Presenting author: Martin Bastien

Presenting author biography:

Martin Bastien is a PhD student in Public Health at the University of Aix-Marseille (France). Using a multidisciplinary approach, his research topics include psychoactive substances and Harm Reduction. His current research focus on regular cannabis users’ practices in France and the subjective benefits and risks associated with cannabis consumption.

Cannabis self-cultivation in the French prohibitive context: Results from an online survey on daily cannabis users

Martin Bastien, Cécile Donadille, Laélia Briand Madrid, Maela Lebrun, Victor Martin, Perrine Roux
Background: Although all cannabis use is illegal in France, it is still a widely used substance in the general population. Cannabis is mainly supplied from the illegal market, but little is known about regular users who cultivate their own cannabis. We aimed to characterize cannabis self-cultivators in France and explore the motivations for this practice.

Methodology: We used two surveys on daily cannabis users: Cannavid 1 (N=3840) and Cannavid 2 (N=574), conducted during the COVID pandemic in collaboration with a French harm reduction association. We collected the following data: sociodemographic, self-reported health, cannabis and other substance use patterns, and the main cannabis supply source. In the Cannavid 1 survey, we performed a multivariable logistic regression model to assess factors associated with ‘self-cultivation’ as the main supply source. In the Cannavid 2 survey, participants specified the main reason for cannabis cultivation and the associated patterns.

Results: About 11% and 16% reported growing their own cannabis in Cannavid 1 and 2 surveys, respectively. Older age, male gender, having stable housing and having outdoor space, rural place of residence, herbal cannabis form, less tobacco smoking and alcohol drinking, non-smoked routes of cannabis administration and therapeutic use of cannabis were associated with cannabis self-cultivation. The main reasons for cannabis cultivation were ‘ensuring quality’ and ‘avoiding the illegal market’. In addition, few participants reported selling a part of their production and most participants reported being self-sufficient in their consumption.

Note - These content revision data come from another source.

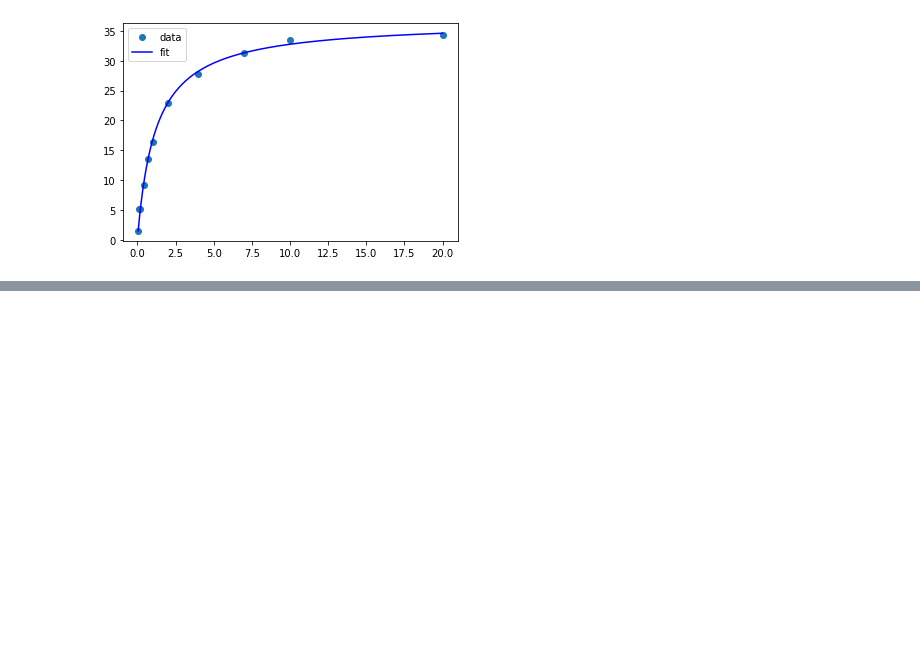
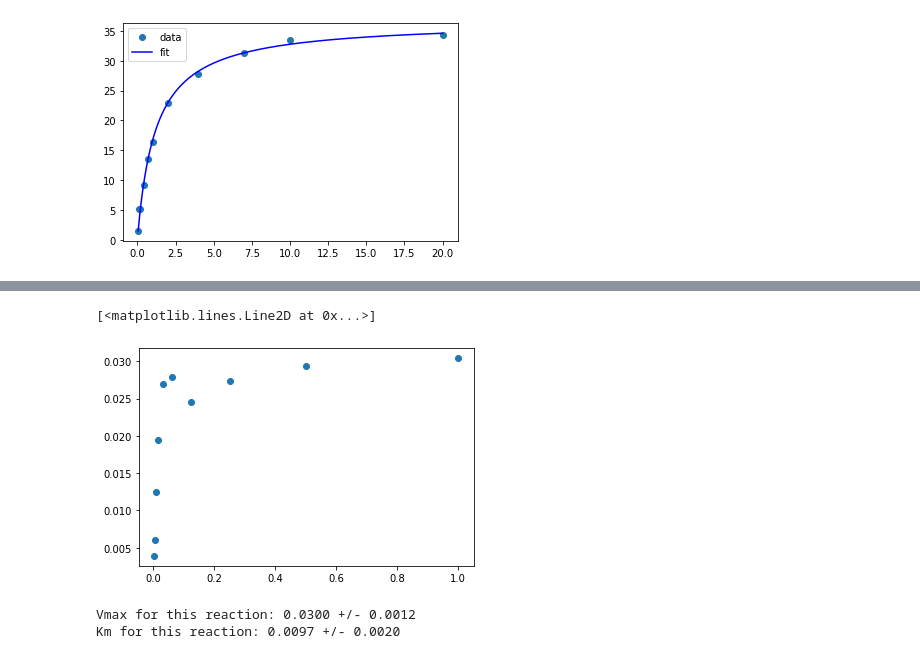
Before and after one commit to MolSSI-Education/python-scripting-biochemistry, a Jupyter notebook: biochemist-python/chapters/Non-Linear Regression Part 2.ipynb, the cells around one changed output, grey strips where cells are left out. Drawn from its saved outputs; the diff is of its cells as text; code cells hidden in the pictures; blank space fills up the shorter version.

```diff
--- a/biochemist-python/chapters/Non-Linear Regression Part 2.ipynb
+++ b/biochemist-python/chapters/Non-Linear Regression Part 2.ipynb
@@ -218,0 +199,6 @@ print(fit_x)
+# %%
+# create the filehandle
+datafile = os.path.join('biochemist-python', 'chapters', 'data', 'chymo_MM_data.csv')
+# import the data
+c_rates_df = pd.read_csv(datafile)
+c_rates_df
@@ -218,0 +217,18 @@ print(fit_x)
+# %%
+# A look at our data
+c_ydata = c_rates_df['Initial Velocities']
+c_xdata = c_rates_df['pNPA (mM)']
+plt.plot(c_xdata, c_ydata, 'o', label='data')
+# %% [output]
+[<matplotlib.lines.Line2D at 0x...>]
+[figure, added]
+# %%
+popt, pcov = curve_fit(MM, c_xdata, c_ydata)
+Vmax = popt[0]
+Km = popt[1]
+perr = np.sqrt(np.diag(pcov)) # returns one standard deviation for each parameter
+print(f'Vmax for this reaction: {Vmax:.4f} +/- {perr[0]:.4f}')
+print(f'Km for this reaction: {Km:.4f} +/- {perr[1]:.4f}')
+# %% [output]
+Vmax for this reaction: 0.0300 +/- 0.0012
+Km for this reaction: 0.0097 +/- 0.0020
```
Also changed, not shown: parts of 6 cells of this notebook.
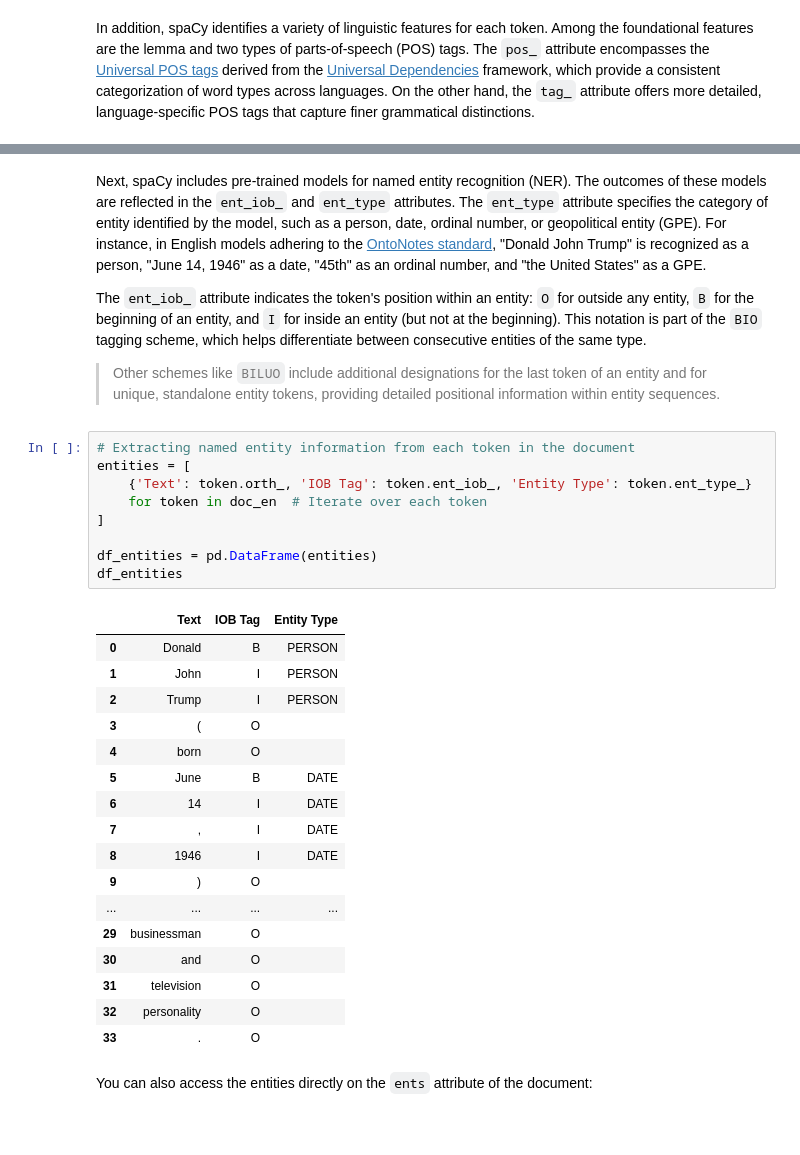
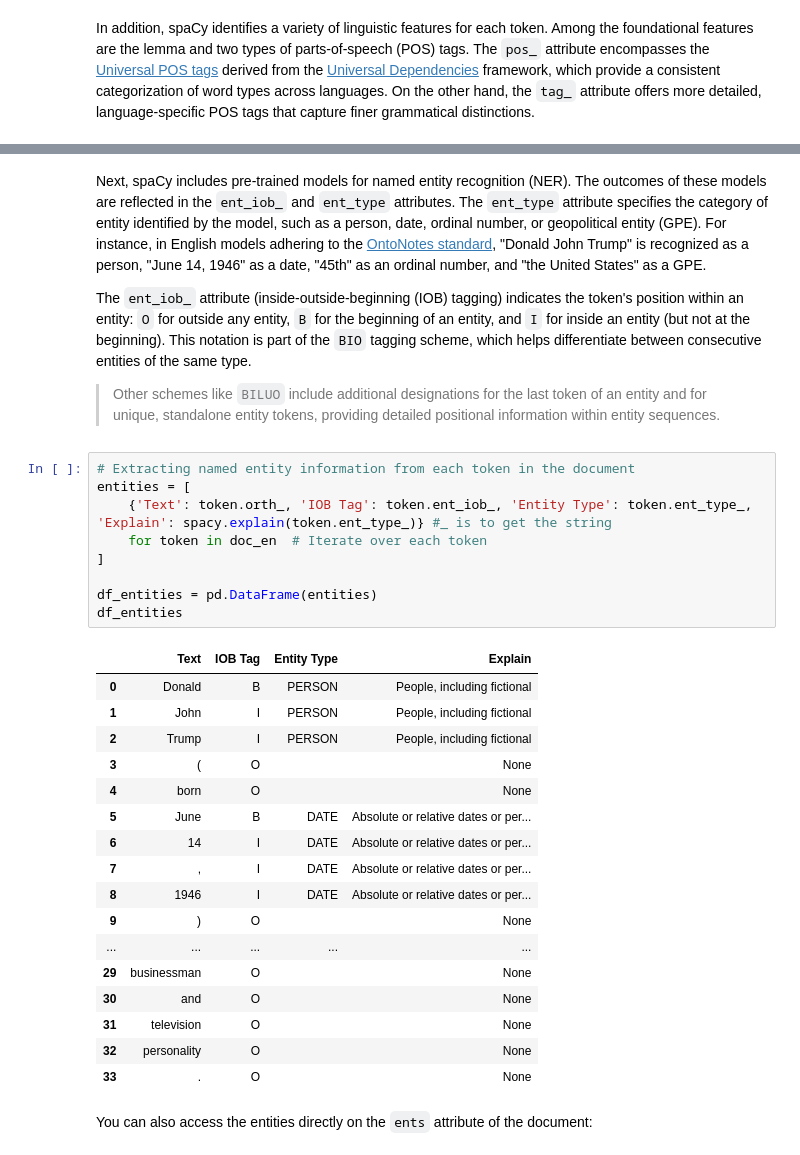
Before and after one commit to phonchi/ModularPython, a Jupyter notebook: NLP-use-pretrained-models.ipynb, the cells around one changed output, grey strips where cells are left out. Cells and saved outputs as stored; diff of their text form; blank space fills up the shorter version.

```diff
--- a/NLP-use-pretrained-models.ipynb
+++ b/NLP-use-pretrained-models.ipynb
@@ -148,36 +154,36 @@ df_features
 # %% [markdown]
 Next, spaCy includes pre-trained models for named entity recognition (NER). The outcomes of these models are reflected in the `ent_iob_` and `ent_type` attributes. The `ent_type` attribute specifies the category of entity identified by the model, such as a person, date, ordinal number, or geopolitical entity (GPE). For instance, in English models adhering to the [OntoNotes standard](https://catalog.ldc.upenn.edu/docs/LDC2013T19/OntoNotes-Release-5.0.pdf), "Donald John Trump" is recognized as a person, "June 14, 1946" as a date, "45th" as an ordinal number, and "the United States" as a GPE.
 
-The `ent_iob_` attribute indicates the token's position within an entity: `O` for outside any entity, `B` for the beginning of an entity, and `I` for inside an entity (but not at the beginning). This notation is part of the `BIO` tagging scheme, which helps differentiate between consecutive entities of the same type.
+The `ent_iob_` attribute (inside-outside-beginning (IOB) tagging) indicates the token's position within an entity: `O` for outside any entity, `B` for the beginning of an entity, and `I` for inside an entity (but not at the beginning). This notation is part of the `BIO` tagging scheme, which helps differentiate between consecutive entities of the same type.
 
 > Other schemes like `BILUO` include additional designations for the last token of an entity and for unique, standalone entity tokens, providing detailed positional information within entity sequences.
 # %%
 # Extracting named entity information from each token in the document
 entities = [
-    {'Text': token.orth_, 'IOB Tag': token.ent_iob_, 'Entity Type': token.ent_type_}
+    {'Text': token.orth_, 'IOB Tag': token.ent_iob_, 'Entity Type': token.ent_type_, 'Explain': spacy.explain(token.ent_type_)} #_ is to get the string
     for token in doc_en  # Iterate over each token
 ]
 
 df_entities = pd.DataFrame(entities)
 df_entities
 # %% [output]
-|  | Text | IOB Tag | Entity Type |
-| 0 | Donald | B | PERSON |
-| 1 | John | I | PERSON |
-| 2 | Trump | I | PERSON |
-| 3 | ( | O |  |
-| 4 | born | O |  |
-| 5 | June | B | DATE |
-| 6 | 14 | I | DATE |
-| 7 | , | I | DATE |
-| 8 | 1946 | I | DATE |
-| 9 | ) | O |  |
-| ... | ... | ... | ... |
-| 29 | businessman | O |  |
-| 30 | and | O |  |
-| 31 | television | O |  |
-| 32 | personality | O |  |
-| 33 | . | O |  |
+|  | Text | IOB Tag | Entity Type | Explain |
+| 0 | Donald | B | PERSON | People, including fictional |
+| 1 | John | I | PERSON | People, including fictional |
+| 2 | Trump | I | PERSON | People, including fictional |
+| 3 | ( | O |  | None |
+| 4 | born | O |  | None |
+| 5 | June | B | DATE | Absolute or relative dates or per... |
+| 6 | 14 | I | DATE | Absolute or relative dates or per... |
+| 7 | , | I | DATE | Absolute or relative dates or per... |
+| 8 | 1946 | I | DATE | Absolute or relative dates or per... |
+| 9 | ) | O |  | None |
+| ... | ... | ... | ... | ... |
+| 29 | businessman | O |  | None |
+| 30 | and | O |  | None |
+| 31 | television | O |  | None |
+| 32 | personality | O |  | None |
+| 33 | . | O |  | None |
 # %% [markdown]
 You can also access the entities directly on the `ents` attribute of the document:
 # %%
```
Also changed, not shown: parts of 24 cells of this notebook, 4 other files.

Conclusion: The profile emerging from our results suggests that these cannabis users may be more health conscious and inclined to a reasonable cannabis use, and challenges the dominant discourse about ‘cannabis users as drug abusers’. Hence, cannabis self-cultivation may be understood as a rational choice to bypass the negative effects of the unregulated market, specifically concerning the fluctuating quality of cannabis.